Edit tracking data
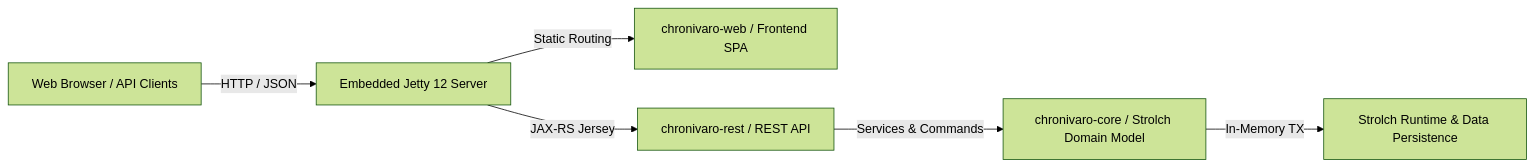
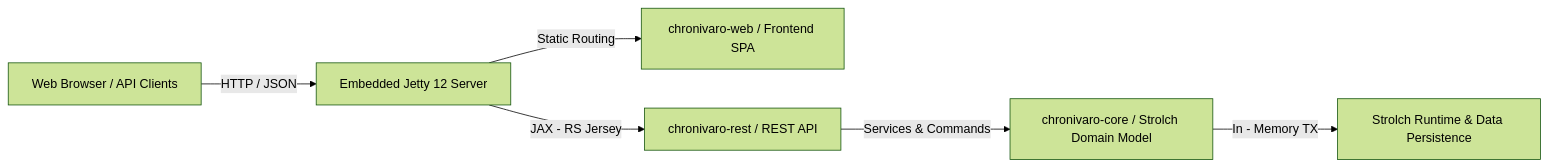
One commit to eitch/Chronivaro changed the diagram in README.md. Above: the diagram before and after it, drawn with Mermaid (forest theme). The commit also changed other lines of this file and 24 other files, not shown here.

````diff
--- a/README.md
+++ b/README.md
@@ -92,8 +110,8 @@
 ```mermaid
 graph LR
     Client[Web Browser / API Clients] -->|HTTP / JSON| Jetty[Embedded Jetty 12 Server]
     Jetty -->|Static Routing| WebUI[chronivaro-web / Frontend SPA]
-    Jetty -->|JAX-RS Jersey| REST[chronivaro-rest / REST API]
+    Jetty -->|JAX - RS Jersey| REST[chronivaro-rest / REST API]
     REST -->|Services & Commands| Core[chronivaro-core / Strolch Domain Model]
-    Core -->|In-Memory TX| Strolch[Strolch Runtime & Data Persistence]
+    Core -->|In - Memory TX| Strolch[Strolch Runtime & Data Persistence]
 ```
````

:: THE TASK ::
Each line of the data that holds the word "Core" should be copied.

:: PROBLEM SOLUTION ::
     REST -->|Services & Commands| Core[chronivaro-core / Strolch Domain Model]
-    Core -->|In-Memory TX| Strolch[Strolch Runtime & Data Persistence]
+    Core -->|In - Memory TX| Strolch[Strolch Runtime & Data Persistence]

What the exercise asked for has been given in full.